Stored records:
**********

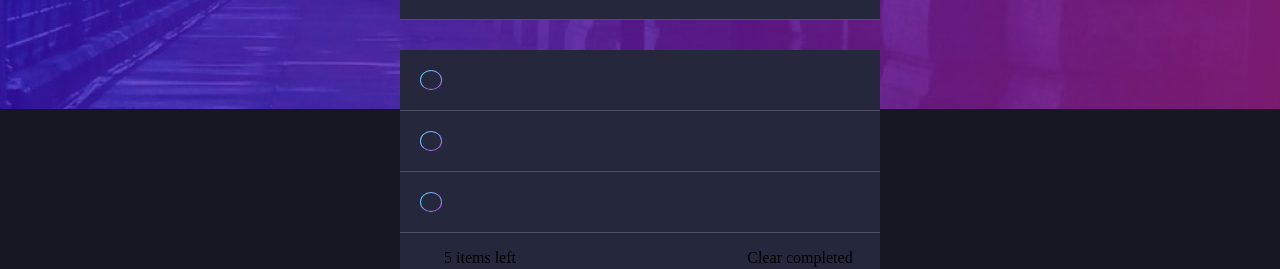
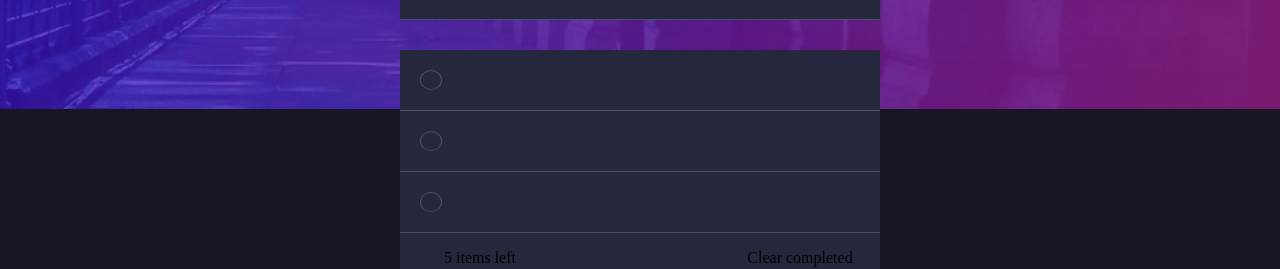
Before and after one commit to 5nai3r/Frontend-design-challenges, a Vue app in the folder todo-app/: page / in a window 1280 px wide. Shown: the part 191-460 px from the top of the page. Built offline with nearby package versions, Linux system fonts and the light colour scheme.

Commit message:
fixed checkbox style

```diff
--- a/todo-app/src/style.css
+++ b/todo-app/src/style.css
@@ -92,6 +92,10 @@ body {
   border-radius: 100%;
   background: var(--todo-bg);
   background-clip: padding-box;
+  background: var(--todo-border);
+}
+
+.todo-item .checkbox-icon:hover {
   background: linear-gradient(to right bottom, hsl(192, 100%, 67%), hsl(280, 87%, 65%));
 }
 
```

**********

=== Instructions for the task ===
Without the pictures, write out every entry precisely as it appears.

=== Task result ===
Before and after one commit to 5nai3r/Frontend-design-challenges, a Vue app in the folder todo-app/: page / in a window 1280 px wide. Shown: the part 191-460 px from the top of the page. Built offline with nearby package versions, Linux system fonts and the light colour scheme.

Commit message:
fixed checkbox style

```diff
--- a/todo-app/src/style.css
+++ b/todo-app/src/style.css
@@ -92,6 +92,10 @@ body {
   border-radius: 100%;
   background: var(--todo-bg);
   background-clip: padding-box;
+  background: var(--todo-border);
+}
+
+.todo-item .checkbox-icon:hover {
   background: linear-gradient(to right bottom, hsl(192, 100%, 67%), hsl(280, 87%, 65%));
 }
 
```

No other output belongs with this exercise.